Cheers to 25 Years: A Reflection of Her Time at Winona State

If you have never had Professor Cindy Killion for any of your classes, then you have truly missed out. At the end of this school year, Professor Killion will be retiring and saying goodbye to Winona State.

 

HC: How long have you been a professor at Winona?

CK: I started in the fall of 1992, so I guess it’s been 25 years.

 

HC: Why did you decide to teach here? Was there something that drew you to the campus?

CK: Well, I actually came here to interview for the Public Information position that was open. When I returned to Oklahoma, I got a phone call from the Mass Communication Department inquiring as to whether I would consider applying for a position in the department, which I did after realizing there was an internal candidate for the PI position. I had actually applied previously to Pittsburg State University in Pittsburg, Kansas for a teaching position. I had 15 years of experience as a working journalist and had just earned my Master’s degree while working full-time as an editor for a newspaper in Oklahoma, so I was looking for a teaching position but had applied only to one university. Having come from Oklahoma, I certainly was drawn to the area by its beauty, and I am reminded about how beautiful it is here every day as I drive up the river from La Crosse to Winona.

 

 

HC: What are you most looking forward to in retirement?

CK: Spending time with my spouse, Beth, and traveling a lot. We’re going to Africa for two months next fall. We wanted to be somewhere else when classes start – to interrupt that rhythm of life we’ve established as both of us are university professors – and we’ve got other travel plans for 2019. We’ll spend time this summer improving our golf games and just chillin'.

 

HC: What are you going to miss most about Winona State or teaching?

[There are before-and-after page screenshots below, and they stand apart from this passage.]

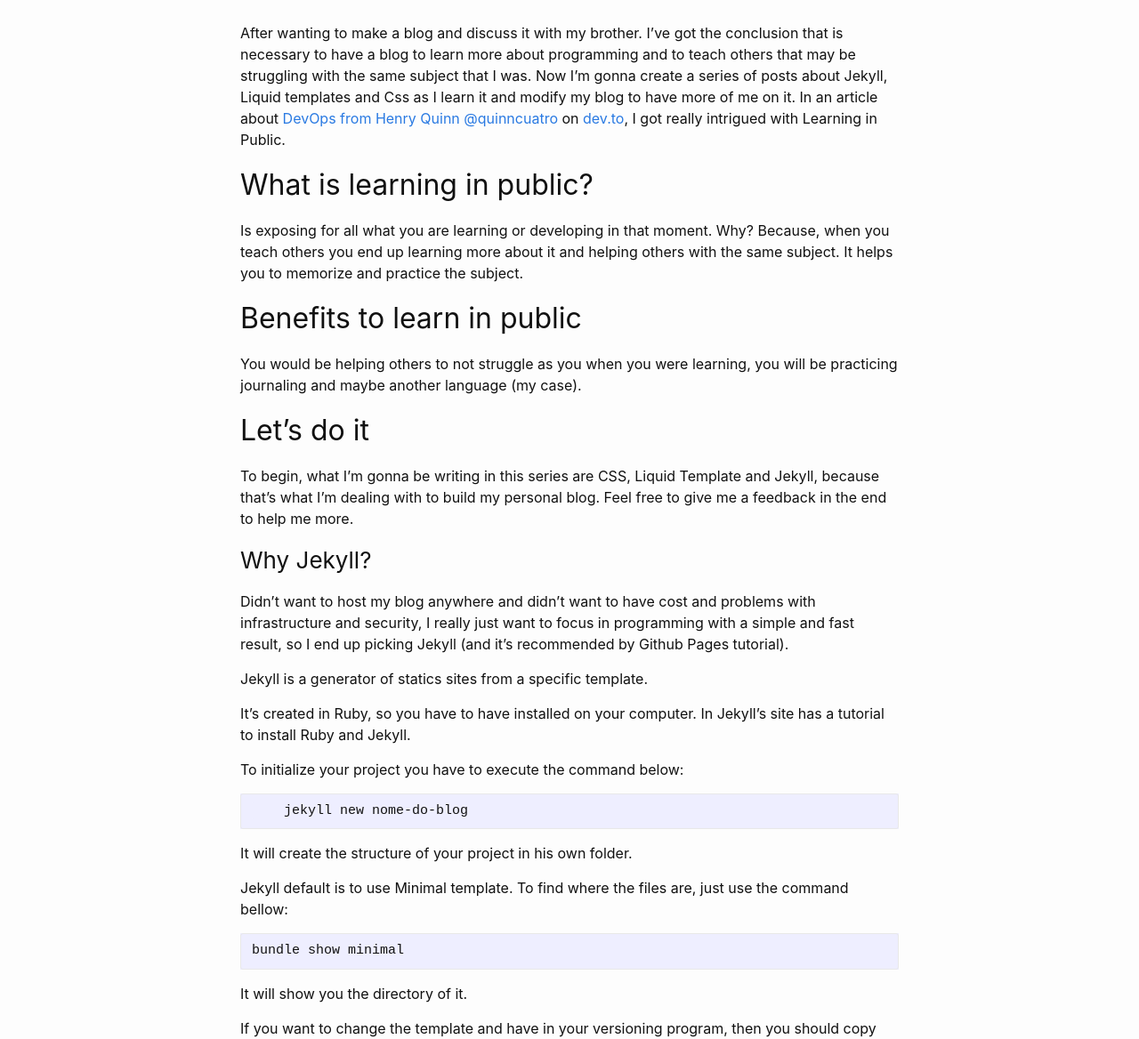
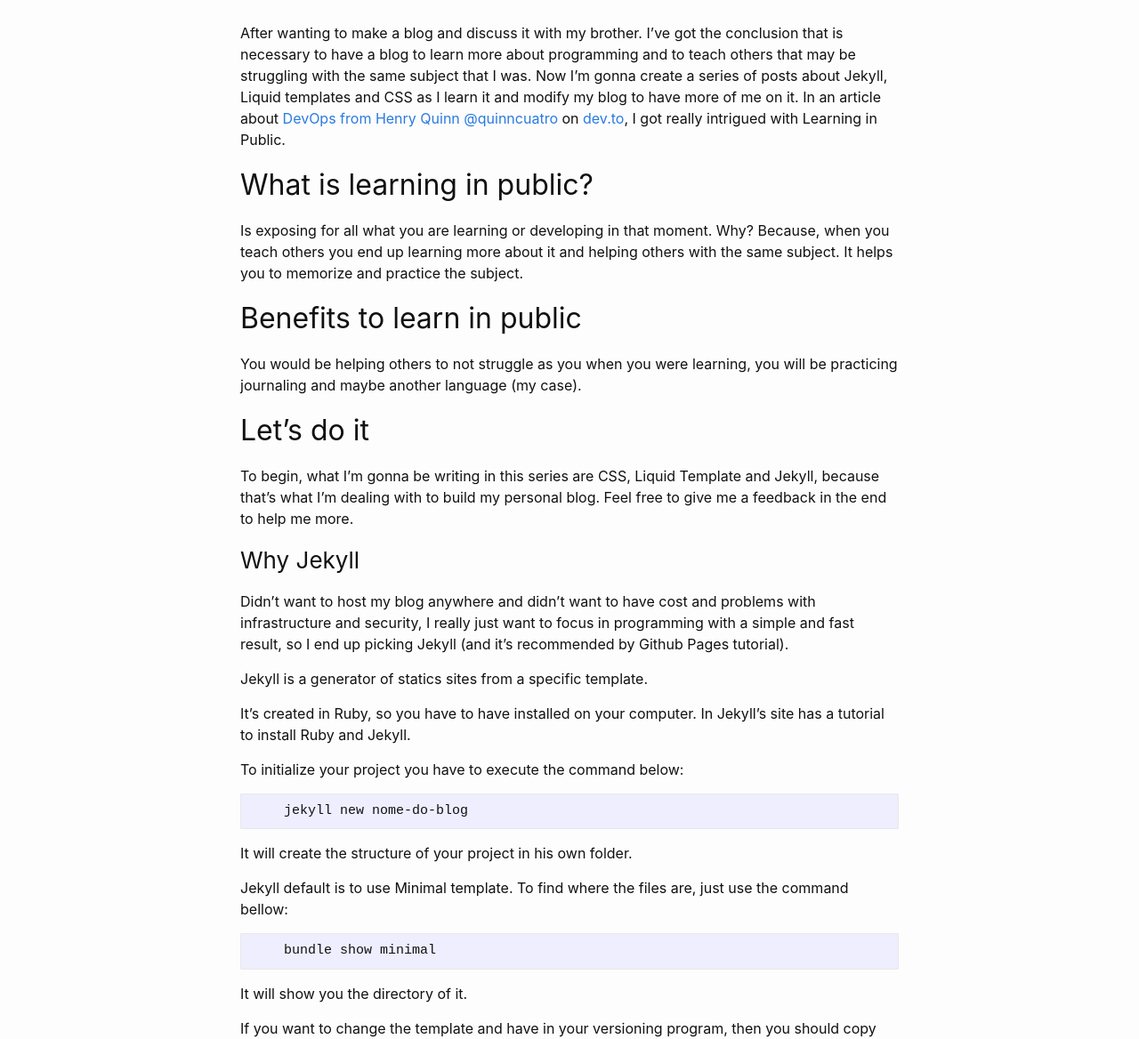
Before and after one commit to luturol/luturol.github.io, a Jekyll site: the page built from _posts/2019-08-04-how-i-made-my-first-blog-with-jekyll.markdown, in a window 1280 px wide. Shown: the part 280-1448 px from the top of the page at 89% size. Built offline with Jekyll 4.4.1, drawn with Linux system fonts in a browser that asks for light colours.

````diff
--- a/_config.yml
+++ b/_config.yml
@@ -21,6 +21,7 @@ baseurl: "" # the subpath of your site, e.g. /blog
 url: "http://luturol.github.io"
 linkedin_username: rafael-ahrons
 github_username:  luturol
+permalink: "/:categories/:title"
 
 # Build settings
 markdown: kramdown
--- a/_posts/2019-08-04-how-i-made-my-first-blog-with-jekyll.markdown
+++ b/_posts/2019-08-04-how-i-made-my-first-blog-with-jekyll.markdown
@@ -6,7 +6,7 @@ categories: jekyll
 ---
 ## Motivation
 
-After wanting to make a blog and discuss it with my brother. I've got the conclusion that is necessary to have a blog to learn more about programming and to teach others that may be struggling with the same subject that I was. Now I'm gonna create a series of posts about Jekyll, Liquid templates and Css as I learn it and modify my blog to have more of me on it. In an article about [DevOps from Henry Quinn @quinncuatro](https://dev.to/quinncuatro/learning-devops-in-public-c26) on [dev.to](http://dev.to), I got really intrigued with Learning in Public.
+After wanting to make a blog and discuss it with my brother. I've got the conclusion that is necessary to have a blog to learn more about programming and to teach others that may be struggling with the same subject that I was. Now I'm gonna create a series of posts about Jekyll, Liquid templates and CSS as I learn it and modify my blog to have more of me on it. In an article about [DevOps from Henry Quinn @quinncuatro](https://dev.to/quinncuatro/learning-devops-in-public-c26) on [dev.to](http://dev.to), I got really intrigued with Learning in Public.
 
 ## What is learning in public?
 
@@ -20,7 +20,7 @@ You would be helping others to not struggle as you when you were learning, you w
 
 To begin, what I'm gonna be writing in this series are CSS, Liquid Template and Jekyll, because that's what I'm dealing with to build my personal blog. Feel free to give me a feedback in the end to help me more.
 
-### Why Jekyll?
+### Why Jekyll
 
 Didn't want to host my blog anywhere and didn't want to have cost and problems with infrastructure and security, I really just want to focus in programming with a simple and fast result, so I end up picking Jekyll (and it's recommended by Github Pages tutorial).
 
@@ -38,7 +38,9 @@ It will create the structure of your project in his own folder.
 
 Jekyll default is to use Minimal template. To find where the files are, just use the command bellow:
 
+```bash
     bundle show minimal
+```
 
 It will show you the directory of it.
 
````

CK: I am going to miss the students and my colleagues. I am not going to miss the bureaucracy nor how slow things happen in academia. The students, every day, remind me why I’m here, and I learn so much from them – I’m going to miss their enthusiasm and curiosity. I’m going to miss those colleagues who have a commitment to the success of our students and want to help them make the most of their experience at WSU. I consider many of them friends.

 

 

HC: Do you think you will ever come back and visit WSU?

CK: Well, I don’t intend to leave the area so I most likely will come back and visit WSU. I’ve already expressed interest in being a docent for the future Laird-Norton project that will provide Winona with a beautiful venue for viewing art, and I hope to continue my involvement in campus issues relating to Native people.

 

HC: What has been one of your favorite memories/experiences while teaching here?

CK: I’ve got a lot of favorite memories/experiences but the one that readily comes to mind is when the community came together after 9/11. The campus – students, faculty, staff – came together in one place to memorialize those who lost their lives, which included a member of our family – the nephew of one of our faculty. I also am going to have fond memories of everyone with whom I’ve worked on so many different projects during my tenure here including the support of my faculty colleagues for a LGBT committee to address issues confronting LGBT students and faculty as well as those who supported my efforts to bring Native perspectives to campus. And I’ll always remember those moments when my students taught me something.

 

 

HC: Is there a hope you have for either the Mass Comm. Department or for the students in MCOM?

CK: I hope the Mass Comm. Department continues offering a journalism program. We need to continue encouraging those who want to be a journalist and provide them with a solid foundation of skill sets that can help them achieve their dreams and contribute to democracy.  It’s now more important than ever.

 

I think it is safe to say that Professor Killion will be missed in the Mass Comm. Department, and even though we won’t be seeing you around Phelps Hall anymore, we wish you safe travels and a fun, enjoyable retirement!